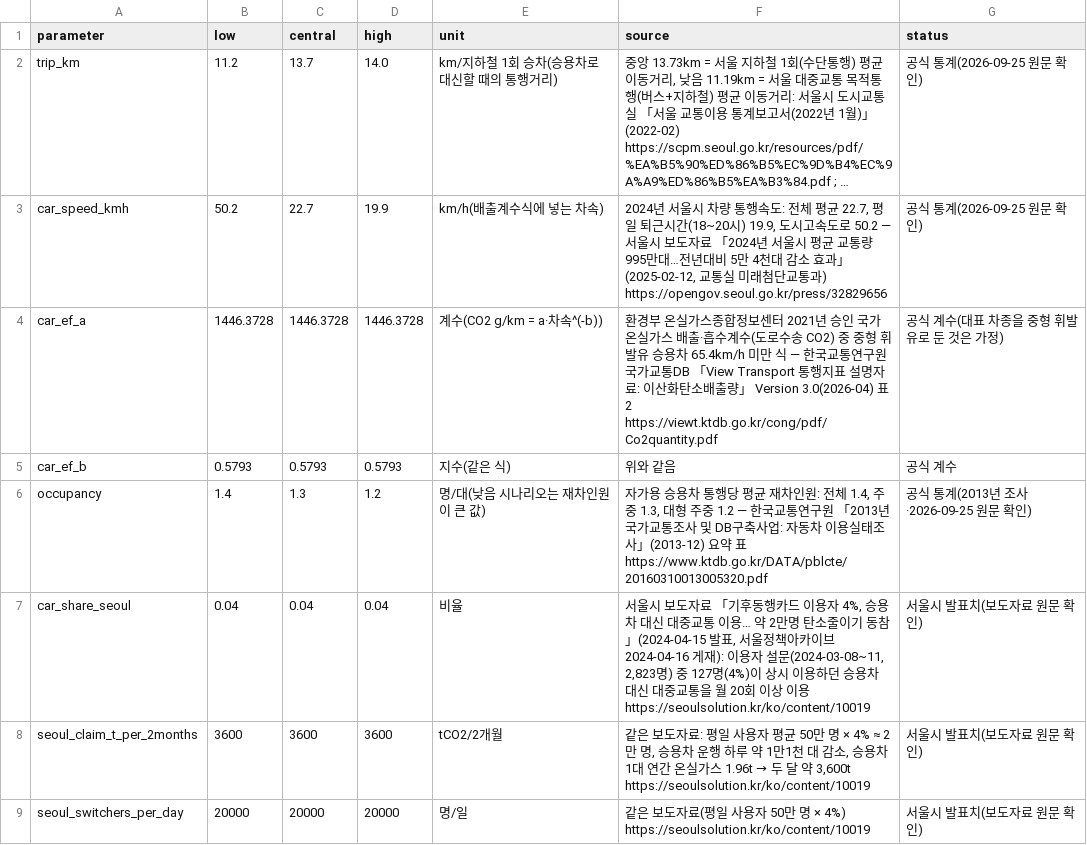
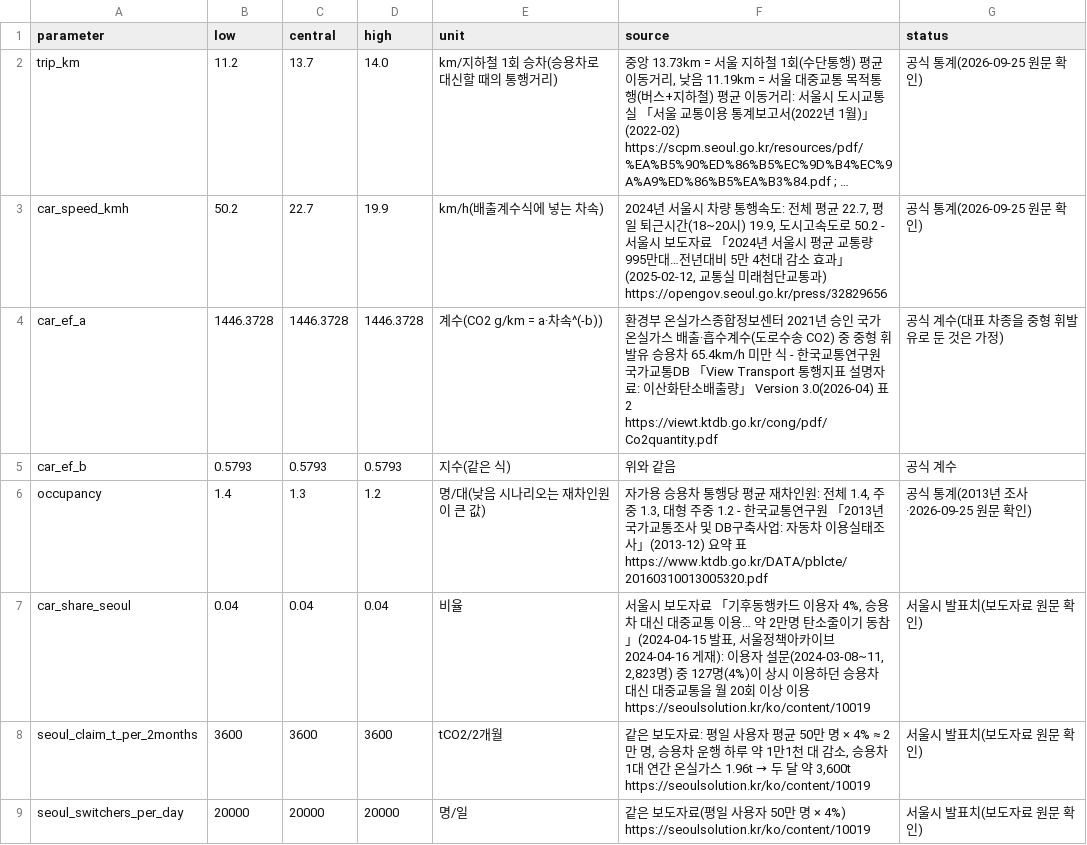
Before and after one commit to lethargic21/climate-card-boundary, a CSV file: data/reference/emission_factors.csv, drawn as a sheet; long unchanged cells end in …; the diff names each change by its address in the sheet, - before the commit and + after, or states it on an @@ line.

```diff
--- a/data/reference/emission_factors.csv
+++ b/data/reference/emission_factors.csv
-F3 (source): …도로 50.2 — 서울시…
+F3 (source): …도로 50.2 - 서울시…
-F4 (source): …만 식 — 한국교통…
+F4 (source): …만 식 - 한국교통…
-F6 (source): …주중 1.2 — 한국교통…
+F6 (source): …주중 1.2 - 한국교통…
```
Also changed, not shown: data/reference/card_uptake_milestones.csv, data/reference/cohort_map.csv, 23 other files.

....

*What to work on*. Copy all the records word for word and keep the pictures out.

*Exercise answer*.
Before and after one commit to lethargic21/climate-card-boundary, a CSV file: data/reference/emission_factors.csv, drawn as a sheet; long unchanged cells end in …; the diff names each change by its address in the sheet, - before the commit and + after, or states it on an @@ line.

```diff
--- a/data/reference/emission_factors.csv
+++ b/data/reference/emission_factors.csv
-F3 (source): …도로 50.2 — 서울시…
+F3 (source): …도로 50.2 - 서울시…
-F4 (source): …만 식 — 한국교통…
+F4 (source): …만 식 - 한국교통…
-F6 (source): …주중 1.2 — 한국교통…
+F6 (source): …주중 1.2 - 한국교통…
```
Also changed, not shown: data/reference/card_uptake_milestones.csv, data/reference/cohort_map.csv, 23 other files.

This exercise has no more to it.